"""

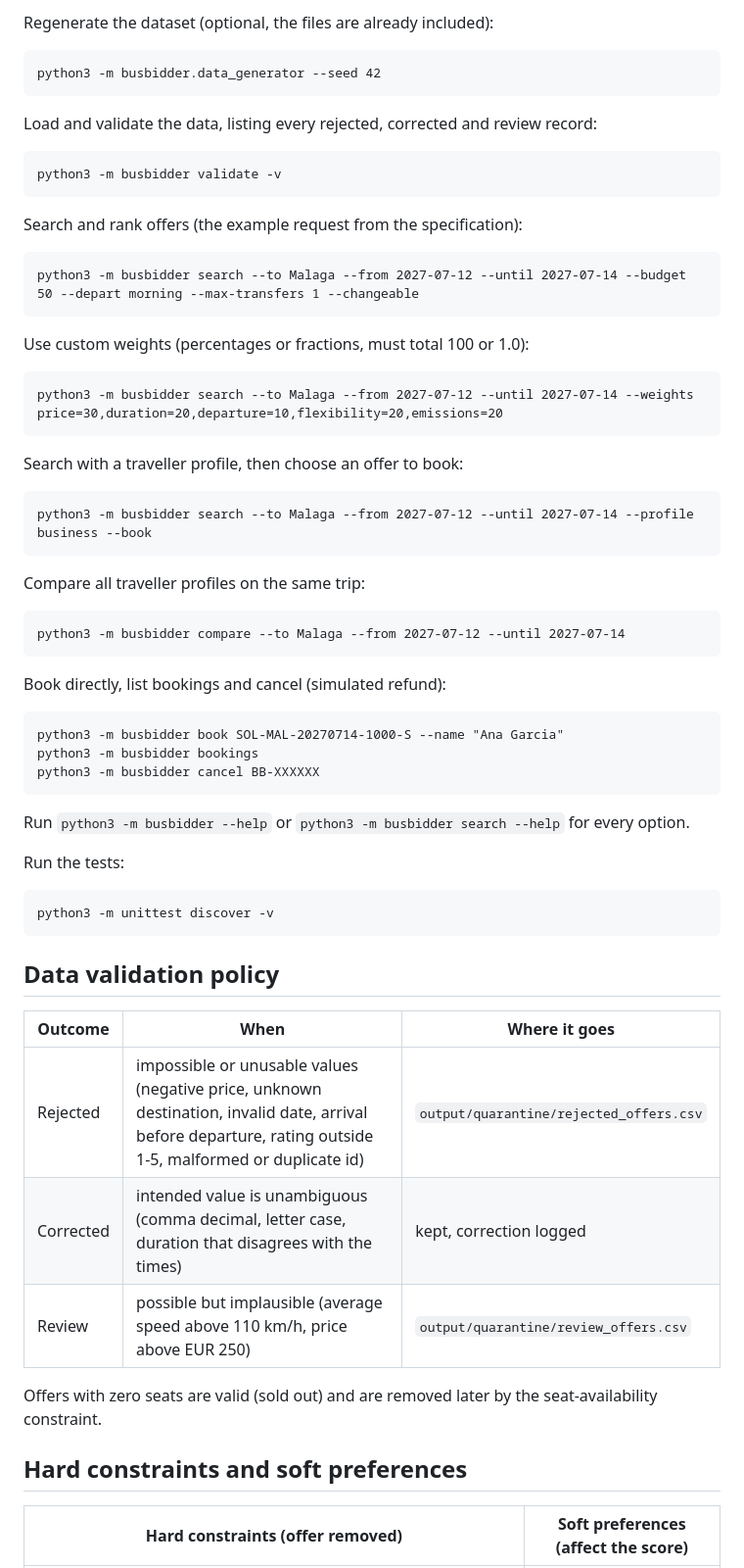
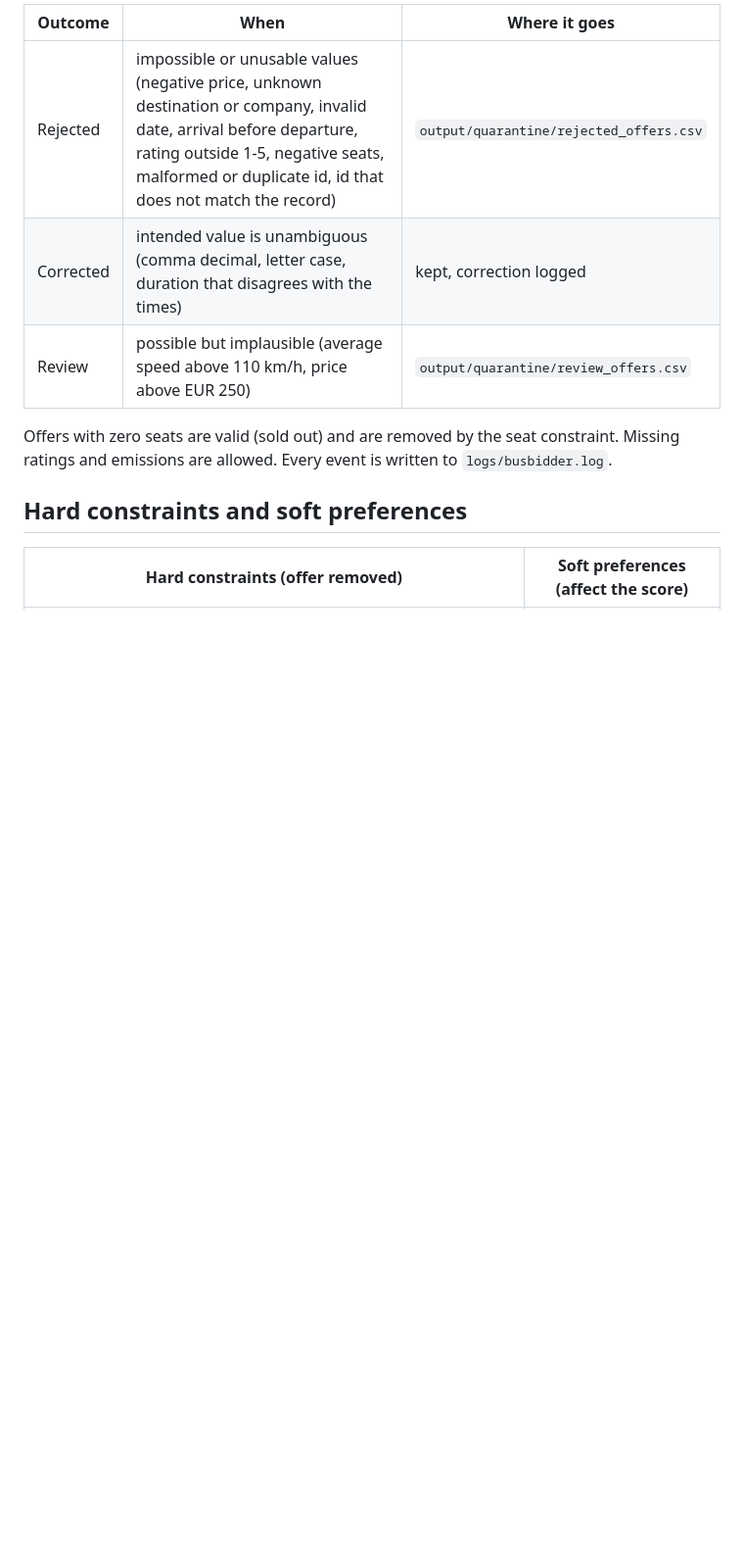
Before and after one commit to asadawais/busbidder, a Markdown page: README.md, the part around one of its changes. Shown at 98% size. Rendered like a GitHub page; blank space fills up the shorter version.

````diff
--- a/README.md
+++ b/README.md
@@ -51,66 +111,13 @@ Run all commands from the project root.
 
-Regenerate the dataset (optional, the files are already included):
+| Outcome | When | Where it goes |
+|---|---|---|
+| Rejected | impossible or unusable values (negative price, unknown destination or company, invalid date, arrival before departure, rating outside 1-5, negative seats, malformed or duplicate id, id that does not match the record) | `output/quarantine/rejected_offers.csv` |
+| Corrected | intended value is unambiguous (comma decimal, letter case, duration that disagrees with the times) | kept, correction logged |
+| Review | possible but implausible (average speed above 110 km/h, price above EUR 250) | `output/quarantine/review_offers.csv` |
 
-```
-python3 -m busbidder.data_generator --seed 42
-```
-
-Load and validate the data, listing every rejected, corrected and review record:
-
-```
-python3 -m busbidder validate -v
-```
-
-Search and rank offers (the example request from the specification):
-
-```
-python3 -m busbidder search --to Malaga --from 2027-07-12 --until 2027-07-14 --budget 50 --depart morning --max-transfers 1 --changeable
-```
-
-Use custom weights (percentages or fractions, must total 100 or 1.0):
-
-```
-python3 -m busbidder search --to Malaga --from 2027-07-12 --until 2027-07-14 --weights price=30,duration=20,departure=10,flexibility=20,emissions=20
-```
-
-Search with a traveller profile, then choose an offer to book:
-
-```
-python3 -m busbidder search --to Malaga --from 2027-07-12 --until 2027-07-14 --profile business --book
-```
-
-Compare all traveller profiles on the same trip:
-
-```
-python3 -m busbidder compare --to Malaga --from 2027-07-12 --until 2027-07-14
-```
-
-Book directly, list bookings and cancel (simulated refund):
-
-```
-python3 -m busbidder book SOL-MAL-20270714-1000-S --name "Ana Garcia"
-python3 -m busbidder bookings
-python3 -m busbidder cancel BB-XXXXXX
-```
-
-Run `python3 -m busbidder --help` or `python3 -m busbidder search --help` for every option.
-
-Run the tests:
-
-```
-python3 -m unittest discover -v
-```
-
-## Data validation policy
-
-| Outcome   | When                                                        | Where it goes |
-|-----------|-------------------------------------------------------------|---------------|
-| Rejected  | impossible or unusable values (negative price, unknown destination, invalid date, arrival before departure, rating outside 1-5, malformed or duplicate id) | `output/quarantine/rejected_offers.csv` |
-| Corrected | intended value is unambiguous (comma decimal, letter case, duration that disagrees with the times) | kept, correction logged |
-| Review    | possible but implausible (average speed above 110 km/h, price above EUR 250) | `output/quarantine/review_offers.csv` |
-
-Offers with zero seats are valid (sold out) and are removed later by the
-seat-availability constraint.
+Offers with zero seats are valid (sold out) and are removed by the seat
+constraint. Missing ratings and emissions are allowed. Every event is written
+to `logs/busbidder.log`.
 
 ## Hard constraints and soft preferences
 
````
Also changed, not shown: other parts of README.md (+93 -20 lines), docs/architecture.png (added), 13 other files.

"""

EXERCISE: Each entry must be retyped word for word, with every image omitted.

TASK SOLUTION:
Before and after one commit to asadawais/busbidder, a Markdown page: README.md, the part around one of its changes. Shown at 98% size. Rendered like a GitHub page; blank space fills up the shorter version.

````diff
--- a/README.md
+++ b/README.md
@@ -51,66 +111,13 @@ Run all commands from the project root.
 
-Regenerate the dataset (optional, the files are already included):
+| Outcome | When | Where it goes |
+|---|---|---|
+| Rejected | impossible or unusable values (negative price, unknown destination or company, invalid date, arrival before departure, rating outside 1-5, negative seats, malformed or duplicate id, id that does not match the record) | `output/quarantine/rejected_offers.csv` |
+| Corrected | intended value is unambiguous (comma decimal, letter case, duration that disagrees with the times) | kept, correction logged |
+| Review | possible but implausible (average speed above 110 km/h, price above EUR 250) | `output/quarantine/review_offers.csv` |
 
-```
-python3 -m busbidder.data_generator --seed 42
-```
-
-Load and validate the data, listing every rejected, corrected and review record:
-
-```
-python3 -m busbidder validate -v
-```
-
-Search and rank offers (the example request from the specification):
-
-```
-python3 -m busbidder search --to Malaga --from 2027-07-12 --until 2027-07-14 --budget 50 --depart morning --max-transfers 1 --changeable
-```
-
-Use custom weights (percentages or fractions, must total 100 or 1.0):
-
-```
-python3 -m busbidder search --to Malaga --from 2027-07-12 --until 2027-07-14 --weights price=30,duration=20,departure=10,flexibility=20,emissions=20
-```
-
-Search with a traveller profile, then choose an offer to book:
-
-```
-python3 -m busbidder search --to Malaga --from 2027-07-12 --until 2027-07-14 --profile business --book
-```
-
-Compare all traveller profiles on the same trip:
-
-```
-python3 -m busbidder compare --to Malaga --from 2027-07-12 --until 2027-07-14
-```
-
-Book directly, list bookings and cancel (simulated refund):
-
-```
-python3 -m busbidder book SOL-MAL-20270714-1000-S --name "Ana Garcia"
-python3 -m busbidder bookings
-python3 -m busbidder cancel BB-XXXXXX
-```
-
-Run `python3 -m busbidder --help` or `python3 -m busbidder search --help` for every option.
-
-Run the tests:
-
-```
-python3 -m unittest discover -v
-```
-
-## Data validation policy
-
-| Outcome   | When                                                        | Where it goes |
-|-----------|-------------------------------------------------------------|---------------|
-| Rejected  | impossible or unusable values (negative price, unknown destination, invalid date, arrival before departure, rating outside 1-5, malformed or duplicate id) | `output/quarantine/rejected_offers.csv` |
-| Corrected | intended value is unambiguous (comma decimal, letter case, duration that disagrees with the times) | kept, correction logged |
-| Review    | possible but implausible (average speed above 110 km/h, price above EUR 250) | `output/quarantine/review_offers.csv` |
-
-Offers with zero seats are valid (sold out) and are removed later by the
-seat-availability constraint.
+Offers with zero seats are valid (sold out) and are removed by the seat
+constraint. Missing ratings and emissions are allowed. Every event is written
+to `logs/busbidder.log`.
 
 ## Hard constraints and soft preferences
 
````
Also changed, not shown: other parts of README.md (+93 -20 lines), docs/architecture.png (added), 13 other files.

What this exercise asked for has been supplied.